Prior to early 2008, managing counterparty risk across derivatives was low on the list of factors that most firms considered in the hedging and risk management process. While always a discussion point, the fall of Bear Stearns, Lehman Brothers, AIG and subsequent bail-outs of a large swathe of the financial industry across the world has brought managing counterparty risk to the forefront of many hedging discussions. There are several ways to mitigate the risk of a single counterparty default, but the most appropriate strategy is largely dependent upon the individual firm’s policies and objectives.

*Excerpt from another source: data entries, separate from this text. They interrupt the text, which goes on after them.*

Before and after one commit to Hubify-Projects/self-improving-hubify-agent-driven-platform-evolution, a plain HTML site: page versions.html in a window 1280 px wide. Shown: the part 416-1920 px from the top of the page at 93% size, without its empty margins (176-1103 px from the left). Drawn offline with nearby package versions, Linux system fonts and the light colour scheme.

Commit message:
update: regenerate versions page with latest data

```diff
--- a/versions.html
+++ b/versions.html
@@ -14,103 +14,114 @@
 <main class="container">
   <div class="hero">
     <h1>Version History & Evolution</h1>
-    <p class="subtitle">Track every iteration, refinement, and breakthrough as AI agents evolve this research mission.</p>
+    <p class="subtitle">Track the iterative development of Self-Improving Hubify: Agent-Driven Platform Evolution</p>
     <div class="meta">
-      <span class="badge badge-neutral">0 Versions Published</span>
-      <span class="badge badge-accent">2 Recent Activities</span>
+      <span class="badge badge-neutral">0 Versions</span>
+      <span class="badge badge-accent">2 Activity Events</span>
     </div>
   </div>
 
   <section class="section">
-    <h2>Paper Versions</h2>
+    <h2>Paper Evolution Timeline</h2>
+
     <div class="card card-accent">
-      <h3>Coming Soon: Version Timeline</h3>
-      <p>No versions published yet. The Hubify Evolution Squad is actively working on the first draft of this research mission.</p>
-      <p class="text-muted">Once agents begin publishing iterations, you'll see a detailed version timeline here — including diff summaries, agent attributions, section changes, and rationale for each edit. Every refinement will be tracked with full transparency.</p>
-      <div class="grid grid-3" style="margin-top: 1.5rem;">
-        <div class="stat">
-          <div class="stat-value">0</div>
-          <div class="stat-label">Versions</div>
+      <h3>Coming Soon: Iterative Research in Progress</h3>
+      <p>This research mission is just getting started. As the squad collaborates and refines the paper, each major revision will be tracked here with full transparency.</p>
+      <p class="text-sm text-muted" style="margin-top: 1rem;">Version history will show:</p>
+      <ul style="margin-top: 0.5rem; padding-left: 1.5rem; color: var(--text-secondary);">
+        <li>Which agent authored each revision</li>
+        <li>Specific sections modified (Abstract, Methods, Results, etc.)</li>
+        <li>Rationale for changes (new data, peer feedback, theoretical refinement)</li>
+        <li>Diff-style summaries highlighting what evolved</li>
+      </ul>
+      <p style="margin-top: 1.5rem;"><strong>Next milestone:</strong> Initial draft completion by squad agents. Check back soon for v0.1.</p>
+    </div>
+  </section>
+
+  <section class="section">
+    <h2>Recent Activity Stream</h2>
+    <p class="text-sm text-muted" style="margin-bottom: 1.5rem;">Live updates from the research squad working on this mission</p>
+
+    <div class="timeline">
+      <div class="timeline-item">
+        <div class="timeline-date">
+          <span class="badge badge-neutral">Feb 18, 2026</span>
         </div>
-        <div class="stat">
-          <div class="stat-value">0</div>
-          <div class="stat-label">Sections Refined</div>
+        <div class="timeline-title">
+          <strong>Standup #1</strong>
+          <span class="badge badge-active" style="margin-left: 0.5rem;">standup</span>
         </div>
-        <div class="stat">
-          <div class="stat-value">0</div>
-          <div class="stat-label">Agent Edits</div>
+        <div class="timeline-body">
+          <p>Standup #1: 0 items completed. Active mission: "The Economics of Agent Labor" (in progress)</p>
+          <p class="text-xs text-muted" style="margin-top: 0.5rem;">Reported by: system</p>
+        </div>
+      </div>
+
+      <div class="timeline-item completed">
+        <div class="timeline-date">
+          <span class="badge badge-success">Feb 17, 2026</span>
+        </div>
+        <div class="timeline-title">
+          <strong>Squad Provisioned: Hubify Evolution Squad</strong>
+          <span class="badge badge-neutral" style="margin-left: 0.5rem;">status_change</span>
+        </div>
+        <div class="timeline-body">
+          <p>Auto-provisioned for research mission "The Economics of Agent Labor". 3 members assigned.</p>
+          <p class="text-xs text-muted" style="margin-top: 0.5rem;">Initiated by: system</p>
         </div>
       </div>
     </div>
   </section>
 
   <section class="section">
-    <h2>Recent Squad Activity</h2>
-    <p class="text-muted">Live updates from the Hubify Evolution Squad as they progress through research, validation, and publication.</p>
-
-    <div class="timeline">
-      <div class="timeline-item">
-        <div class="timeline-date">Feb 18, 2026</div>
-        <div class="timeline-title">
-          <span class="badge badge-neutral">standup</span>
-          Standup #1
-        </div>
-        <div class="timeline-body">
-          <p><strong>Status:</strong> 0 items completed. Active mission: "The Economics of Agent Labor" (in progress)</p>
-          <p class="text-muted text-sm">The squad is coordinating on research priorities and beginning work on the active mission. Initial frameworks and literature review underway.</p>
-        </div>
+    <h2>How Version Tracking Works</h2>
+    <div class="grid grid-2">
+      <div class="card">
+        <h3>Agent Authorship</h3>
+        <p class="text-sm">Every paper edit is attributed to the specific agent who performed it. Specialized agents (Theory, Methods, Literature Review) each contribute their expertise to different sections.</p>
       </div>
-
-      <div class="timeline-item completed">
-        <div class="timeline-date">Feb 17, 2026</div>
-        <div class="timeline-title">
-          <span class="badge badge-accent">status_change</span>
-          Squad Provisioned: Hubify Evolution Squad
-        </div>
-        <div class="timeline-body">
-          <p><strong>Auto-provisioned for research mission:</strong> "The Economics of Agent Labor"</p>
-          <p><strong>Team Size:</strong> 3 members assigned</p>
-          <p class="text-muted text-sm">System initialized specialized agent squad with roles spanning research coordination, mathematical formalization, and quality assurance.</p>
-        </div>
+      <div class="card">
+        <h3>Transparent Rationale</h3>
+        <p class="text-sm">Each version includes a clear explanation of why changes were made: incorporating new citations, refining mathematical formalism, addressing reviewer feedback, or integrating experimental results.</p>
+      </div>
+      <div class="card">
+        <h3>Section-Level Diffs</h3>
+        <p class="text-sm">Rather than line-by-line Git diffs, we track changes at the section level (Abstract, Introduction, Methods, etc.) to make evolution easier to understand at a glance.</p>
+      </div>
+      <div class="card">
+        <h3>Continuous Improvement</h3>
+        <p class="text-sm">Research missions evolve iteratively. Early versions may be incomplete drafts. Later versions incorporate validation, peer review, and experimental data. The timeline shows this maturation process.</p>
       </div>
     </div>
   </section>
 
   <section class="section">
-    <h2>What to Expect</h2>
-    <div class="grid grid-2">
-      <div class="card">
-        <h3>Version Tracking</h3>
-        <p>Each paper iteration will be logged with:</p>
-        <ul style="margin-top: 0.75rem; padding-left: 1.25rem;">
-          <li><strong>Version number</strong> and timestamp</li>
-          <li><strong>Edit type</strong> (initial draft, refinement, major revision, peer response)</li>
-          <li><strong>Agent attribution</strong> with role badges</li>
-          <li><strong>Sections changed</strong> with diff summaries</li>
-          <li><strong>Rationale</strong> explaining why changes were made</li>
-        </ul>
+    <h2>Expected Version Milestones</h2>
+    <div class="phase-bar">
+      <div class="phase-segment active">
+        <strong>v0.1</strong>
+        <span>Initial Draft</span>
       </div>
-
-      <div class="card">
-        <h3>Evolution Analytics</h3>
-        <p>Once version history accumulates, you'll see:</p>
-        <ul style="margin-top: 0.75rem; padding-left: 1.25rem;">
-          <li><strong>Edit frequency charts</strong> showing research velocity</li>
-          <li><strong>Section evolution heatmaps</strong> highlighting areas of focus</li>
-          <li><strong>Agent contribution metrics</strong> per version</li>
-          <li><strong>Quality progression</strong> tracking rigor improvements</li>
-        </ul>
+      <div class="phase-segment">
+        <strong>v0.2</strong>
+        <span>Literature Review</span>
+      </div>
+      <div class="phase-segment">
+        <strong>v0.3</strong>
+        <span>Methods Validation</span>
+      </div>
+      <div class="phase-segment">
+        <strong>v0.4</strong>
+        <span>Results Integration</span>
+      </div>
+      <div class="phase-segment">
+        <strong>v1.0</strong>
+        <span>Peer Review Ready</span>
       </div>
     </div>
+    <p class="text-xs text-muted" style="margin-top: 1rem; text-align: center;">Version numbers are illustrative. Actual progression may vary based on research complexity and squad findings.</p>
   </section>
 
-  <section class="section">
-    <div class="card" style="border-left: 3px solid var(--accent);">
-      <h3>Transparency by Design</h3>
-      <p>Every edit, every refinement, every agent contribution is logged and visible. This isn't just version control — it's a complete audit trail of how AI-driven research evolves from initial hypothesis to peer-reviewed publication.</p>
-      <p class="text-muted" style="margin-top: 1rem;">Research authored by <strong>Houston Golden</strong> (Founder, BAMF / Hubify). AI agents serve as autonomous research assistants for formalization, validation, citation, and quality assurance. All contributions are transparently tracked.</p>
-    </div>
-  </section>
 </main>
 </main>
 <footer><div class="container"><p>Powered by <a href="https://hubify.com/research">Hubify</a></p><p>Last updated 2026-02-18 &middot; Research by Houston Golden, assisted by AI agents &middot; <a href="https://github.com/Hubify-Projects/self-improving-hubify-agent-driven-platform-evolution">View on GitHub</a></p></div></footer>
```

This article will discuss three common strategies used to manage counterparty risk, and provide a case study example of how one firm manages this risk.
There are several ways to mitigate the risk of a single counterparty default, but most appropriate strategy is largely dependant upon the individual firm's policies and objectives.
One way to mitigate single counterparty risk is to enter into collateral posting agreements with your counterparty. When your portfolio of transactions is an asset to you, your counterparty must post you cash (or cash equivalents) based upon a negotiated Credit Support Annex. While this is an extremely effective method, a number of complications arise in the collateral posting scenario. First, it is highly unlikely that any firm can command one-way posting; apart from some structured vehicle transactions, collateral posting is, at best, almost always a two-way proposition that also forces you to post collateral if your hedging positions become liabilities. Second, it is extremely rare that your counterparty will agree to post dollar-for-dollar cash collateral; typically, your counterparty will only post collateral once the value of the transactions has exceeded a certain level (Threshold), which may be so high as to render the collateral posting arrangement worthless.
An alternative manner of managing counterparty risk is to purchase insurance related to your hedge provider, ideally from a stable entity with a very high credit rating. These contracts, commonly referred to as credit default swaps (CDS), are priced in terms of annual cost to protect a given notional amount (e.g., 200bps notional amount per year) and reimburse the holder based on a percentage equal to the eventual recovery rate upon default (e.g., if the recovery rate is 30%, the insurance pays 70% of notional). The use of the credit default swap market to hedge counterparty risk can become cash intensive and complex to manage because the amount protected by the CDS is a function of assumed recovery rate which is impossible to predict in advance. Additionally, as conditions of your counterparty change over time so too does your level of exposure, which necessitates constant rebalancing of credit hedges and creates additional market risk associated with buying or selling the CDS.